A question is posed from a reader on Gocomics as to the progression of events that formed today's 9 Chickweed Lane cartoon - the chick or the egg, so to speak. (click the image for a larger view.)
What I had planned for this daily cartoon was another in what is now a series in which the black background merges with the black dancewear in which Edda is attired. Essentially, I had planned that Edda would be nothing but a head and shoulders, hands and feet, on a black backdrop. Body positions would be implied. When I prepare these cartoons, I go to the length of drawing her completely, as you can make out through the sketchy crosshatching. I then fill in the black to merge with her duds, at which point a transformation takes place that always amazes me. (Take a look at the work of Coles Phillips, http://www.americanartarchives.com/phillips,c.htm, who was doing this sort of thing with brilliance nearly a century ago.)
However, when I composed the cartoon, I began to sketch in the background as you see, partially obscuring the shape of her body. And then, I stopped. This was just the final study for the cartoon as yet to be drawn. But I really liked what had evolved. Sometimes, you just have to stop yourself from going further and screwing up an image that you like, i.e., liking it to death; so I forbore and, without excuses or explanation, sent in the cartoon to my syndicate.

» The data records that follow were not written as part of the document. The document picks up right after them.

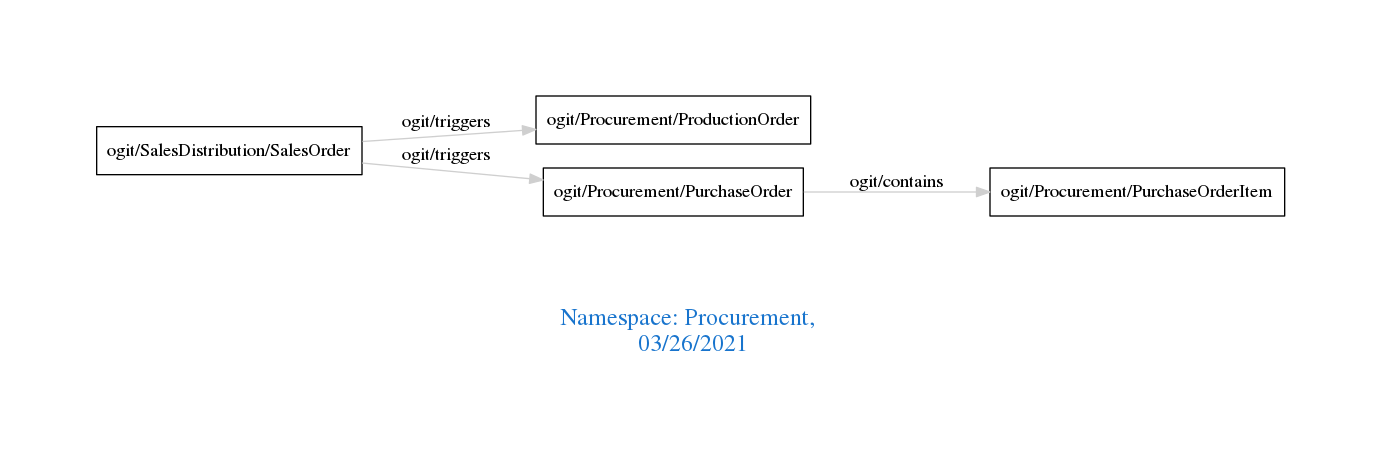
Above: downloads/Procurement.png in arago/OGIT (Graphviz), before the change. Its source is kept beside it as downloads/Procurement.dot.
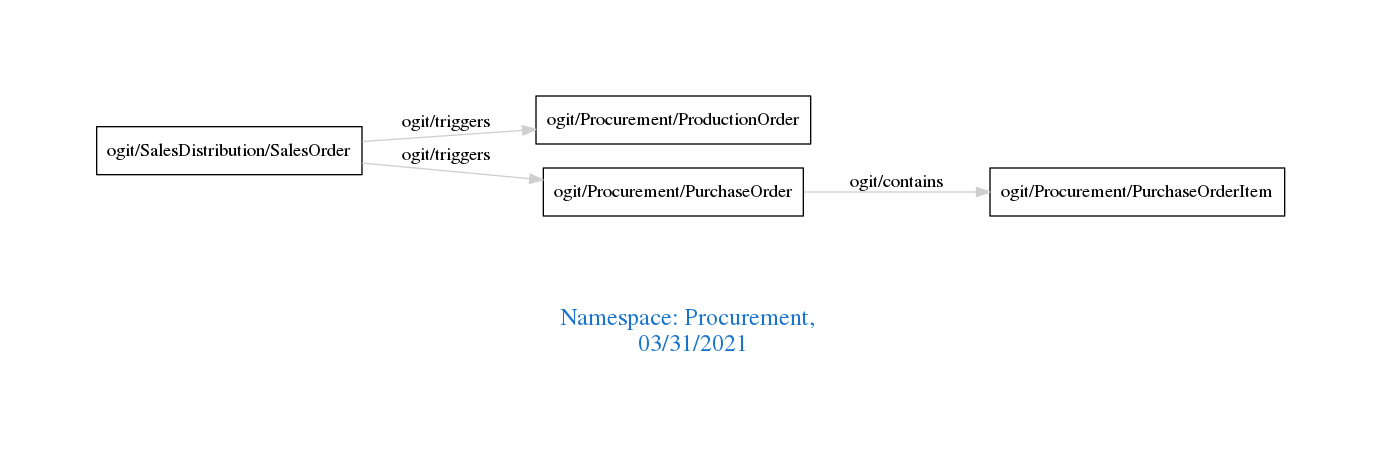
The same diagram one commit later.

Change to the diagram source:
```diff
@@ -1,7 +1,7 @@
 digraph OGIT_ontology {
  graph [ rankdir= LR,pad=1
 fontsize = 18,
-fontcolor= dodgerblue3,label = "\n\n\nNamespace: Procurement, \n 03/26/2021"];
+fontcolor= dodgerblue3,label = "\n\n\nNamespace: Procurement, \n 03/31/2021"];
 node[shape=polygon];
 edge [  color="gray81"];
 
```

Most of the best things I do I cannot explain, I do not plan, are entirely accidental. I have played a movement of, for instance, the Märchenbilder of Robert Schumann when, out of nowhere my accompanist and I found ourselves doing something with the music so moving that on succeeding days we tried again and again and again to recapture it, and without success. Those moments don't yield to force of will. They just appear, then evanesce.
I'm not suggesting the cartoon above is anything like that. However, I liked it, and I had the sense to leave it alone.
Post Script: I am glad that at this stage of Chickweed's existence, my abiding readers are willing and disposed to welcome such images. However, I know that by the end of the day someone will write in to object. And it will be a choleric objection. It is part of cartooning, like the short straw, and always a source of amazement and amusement.